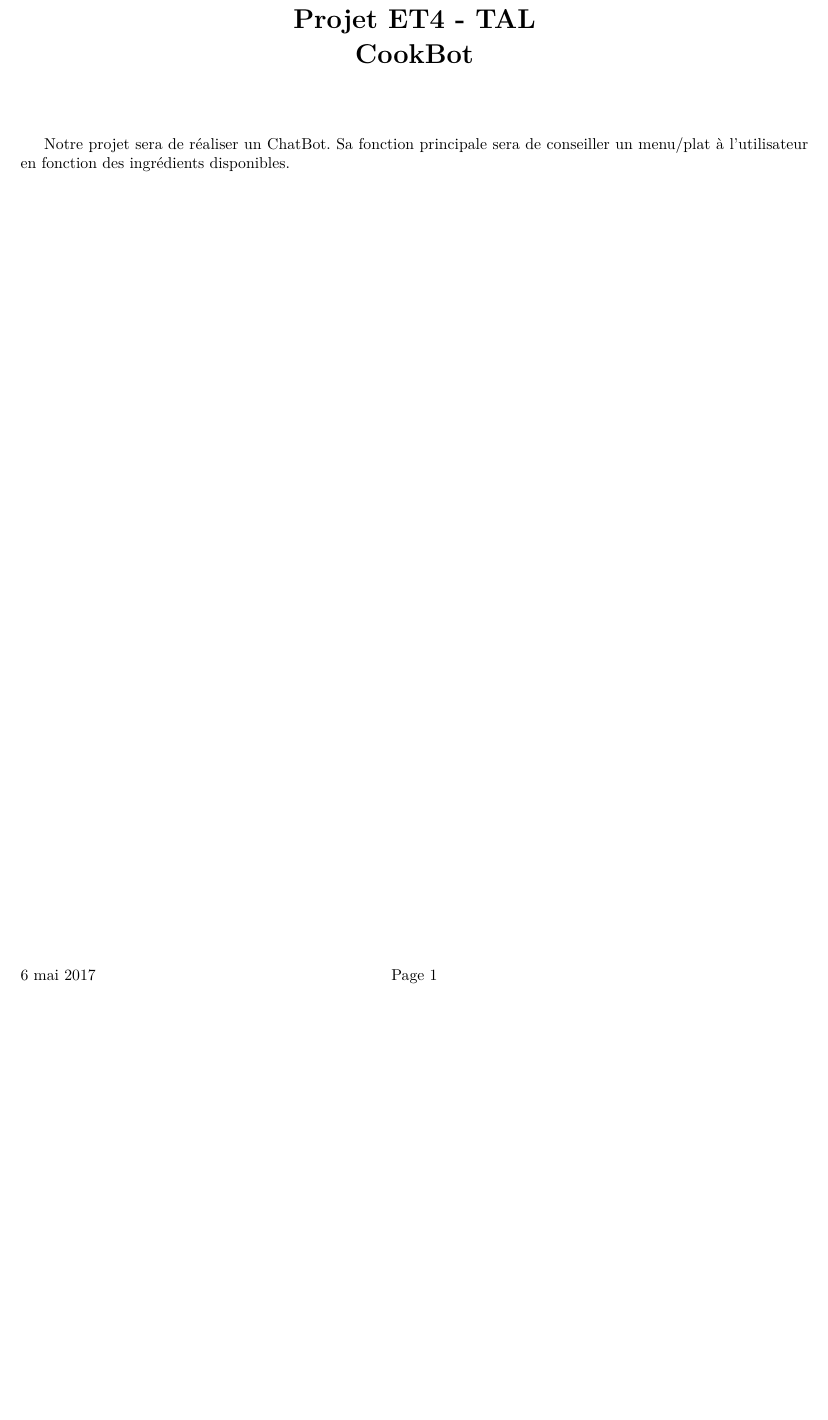
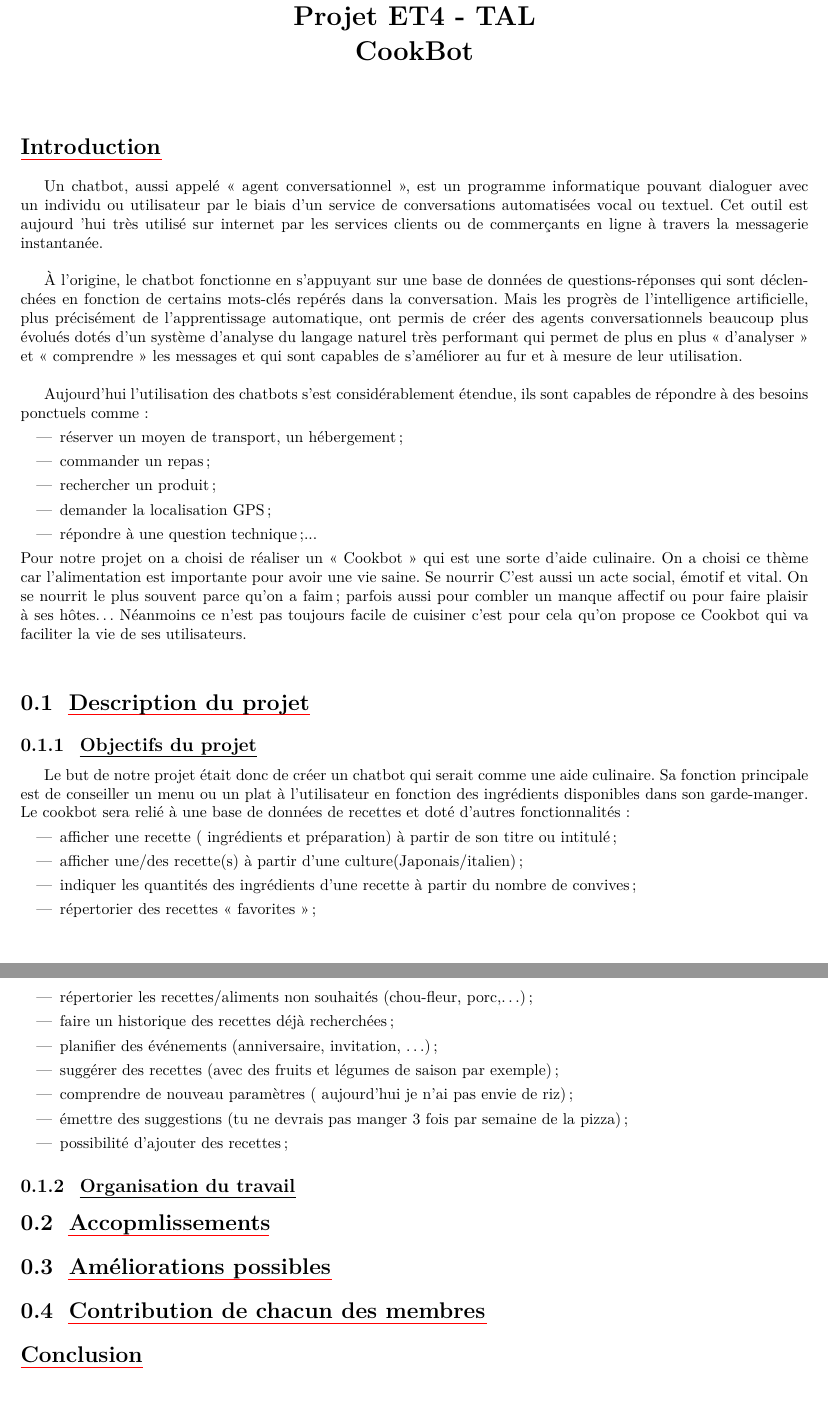
Before and after one commit to ThibaultLasou/CookBot, a LaTeX document (Rapport.tex): part of the page before the commit and two parts of pages 1 and 2 of 2 after it, the two joined at a grey line, cut so that both start at the same text, the shorter picture padded with empty space. Compiled offline with pdfLaTeX.

Commit message:
écriture du rapport .tex

```diff
--- a/Rapport.tex
+++ b/Rapport.tex
@@ -65,6 +65,45 @@
 \begin{document}
 \pagestyle{polytech}
 \chapter*{Projet ET4 - TAL\\CookBot}
-Notre projet sera de réaliser un ChatBot. Sa fonction principale sera de conseiller un menu/plat à l'utilisateur en fonction des ingrédients disponibles.
+\section*{Introduction}
+
+Un chatbot, aussi appelé « agent conversationnel », est un programme informatique pouvant dialoguer avec un individu ou utilisateur par le biais d'un service de conversations automatisées vocal ou textuel. Cet outil est aujourd 'hui très utilisé sur internet par les services clients ou de commerçants en ligne à travers la messagerie instantanée.\\
+
+À l'origine, le chatbot fonctionne en s'appuyant sur une base de données de questions-réponses qui sont déclenchées en fonction de certains mots-clés repérés dans la conversation. Mais les progrès de l'intelligence artificielle, plus précisément de l'apprentissage automatique, ont permis de créer des agents conversationnels beaucoup plus évolués dotés d'un système d'analyse du langage naturel très performant qui  permet de plus en plus « d'analyser » et « comprendre » les messages et qui sont capables de s'améliorer au fur et à mesure de leur utilisation.\\
+
+
+Aujourd'hui l'utilisation des chatbots s'est considérablement étendue, ils sont capables de répondre à des besoins ponctuels comme :
+\begin{itemize}
+\item réserver un moyen de transport, un hébergement;
+\item commander un repas;
+\item rechercher un produit;
+\item demander la localisation GPS;
+\item répondre à une question technique;...
+\end{itemize}
+Pour notre projet on a choisi de réaliser un « Cookbot » qui est une sorte d'aide culinaire. On a choisi ce thème car l’alimentation est importante pour avoir une vie saine. Se nourrir C'est aussi un acte social, émotif et vital. On se nourrit le plus souvent parce qu'on a faim; parfois aussi pour combler un manque affectif ou pour faire plaisir à ses hôtes… Néanmoins ce n'est pas toujours facile de cuisiner c'est pour cela qu'on propose ce Cookbot qui va faciliter la vie de ses utilisateurs.\\
+
+\section{Description du projet}
+\subsection{Objectifs du projet}
+Le but de notre projet était donc de créer un chatbot qui serait comme une aide culinaire. Sa fonction principale est de conseiller un menu ou un plat à l'utilisateur en fonction des ingrédients disponibles dans son garde-manger.
+Le cookbot sera relié à une base de données de recettes et doté d'autres fonctionnalités :
+\begin{itemize}
+\item afficher une recette ( ingrédients et préparation) à partir de son titre ou intitulé;
+\item afficher une/des recette(s) à partir d'une culture(Japonais/italien);
+\item indiquer les quantités des ingrédients d'une recette à partir du nombre de convives;
+\item répertorier des recettes « favorites »;
+\item répertorier les recettes/aliments non souhaités (chou-fleur, porc,…);
+\item faire un historique des recettes déjà recherchées;
+\item planifier des événements (anniversaire, invitation, …);
+\item suggérer des recettes (avec des fruits et légumes de saison par exemple);
+\item comprendre de nouveau paramètres ( aujourd'hui je n'ai pas envie de riz);
+\item émettre des suggestions (tu ne devrais pas manger 3 fois par semaine de la pizza);
+\item possibilité d'ajouter des recettes;
+\end{itemize}
+\subsection{Organisation du travail}
+
+\section{Accopmlissements}
+\section{Améliorations possibles}
+\section{Contribution de chacun des membres}
+\section*{Conclusion}
 
 \end{document}
```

···

- _Prompt_: Output the full material above exactly, leaving every picture out.

- _Result of this task_:
Before and after one commit to ThibaultLasou/CookBot, a LaTeX document (Rapport.tex): part of the page before the commit and two parts of pages 1 and 2 of 2 after it, the two joined at a grey line, cut so that both start at the same text, the shorter picture padded with empty space. Compiled offline with pdfLaTeX.

Commit message:
écriture du rapport .tex

```diff
--- a/Rapport.tex
+++ b/Rapport.tex
@@ -65,6 +65,45 @@
 \begin{document}
 \pagestyle{polytech}
 \chapter*{Projet ET4 - TAL\\CookBot}
-Notre projet sera de réaliser un ChatBot. Sa fonction principale sera de conseiller un menu/plat à l'utilisateur en fonction des ingrédients disponibles.
+\section*{Introduction}
+
+Un chatbot, aussi appelé « agent conversationnel », est un programme informatique pouvant dialoguer avec un individu ou utilisateur par le biais d'un service de conversations automatisées vocal ou textuel. Cet outil est aujourd 'hui très utilisé sur internet par les services clients ou de commerçants en ligne à travers la messagerie instantanée.\\
+
+À l'origine, le chatbot fonctionne en s'appuyant sur une base de données de questions-réponses qui sont déclenchées en fonction de certains mots-clés repérés dans la conversation. Mais les progrès de l'intelligence artificielle, plus précisément de l'apprentissage automatique, ont permis de créer des agents conversationnels beaucoup plus évolués dotés d'un système d'analyse du langage naturel très performant qui  permet de plus en plus « d'analyser » et « comprendre » les messages et qui sont capables de s'améliorer au fur et à mesure de leur utilisation.\\
+
+
+Aujourd'hui l'utilisation des chatbots s'est considérablement étendue, ils sont capables de répondre à des besoins ponctuels comme :
+\begin{itemize}
+\item réserver un moyen de transport, un hébergement;
+\item commander un repas;
+\item rechercher un produit;
+\item demander la localisation GPS;
+\item répondre à une question technique;...
+\end{itemize}
+Pour notre projet on a choisi de réaliser un « Cookbot » qui est une sorte d'aide culinaire. On a choisi ce thème car l’alimentation est importante pour avoir une vie saine. Se nourrir C'est aussi un acte social, émotif et vital. On se nourrit le plus souvent parce qu'on a faim; parfois aussi pour combler un manque affectif ou pour faire plaisir à ses hôtes… Néanmoins ce n'est pas toujours facile de cuisiner c'est pour cela qu'on propose ce Cookbot qui va faciliter la vie de ses utilisateurs.\\
+
+\section{Description du projet}
+\subsection{Objectifs du projet}
+Le but de notre projet était donc de créer un chatbot qui serait comme une aide culinaire. Sa fonction principale est de conseiller un menu ou un plat à l'utilisateur en fonction des ingrédients disponibles dans son garde-manger.
+Le cookbot sera relié à une base de données de recettes et doté d'autres fonctionnalités :
+\begin{itemize}
+\item afficher une recette ( ingrédients et préparation) à partir de son titre ou intitulé;
+\item afficher une/des recette(s) à partir d'une culture(Japonais/italien);
+\item indiquer les quantités des ingrédients d'une recette à partir du nombre de convives;
+\item répertorier des recettes « favorites »;
+\item répertorier les recettes/aliments non souhaités (chou-fleur, porc,…);
+\item faire un historique des recettes déjà recherchées;
+\item planifier des événements (anniversaire, invitation, …);
+\item suggérer des recettes (avec des fruits et légumes de saison par exemple);
+\item comprendre de nouveau paramètres ( aujourd'hui je n'ai pas envie de riz);
+\item émettre des suggestions (tu ne devrais pas manger 3 fois par semaine de la pizza);
+\item possibilité d'ajouter des recettes;
+\end{itemize}
+\subsection{Organisation du travail}
+
+\section{Accopmlissements}
+\section{Améliorations possibles}
+\section{Contribution de chacun des membres}
+\section*{Conclusion}
 
 \end{document}
```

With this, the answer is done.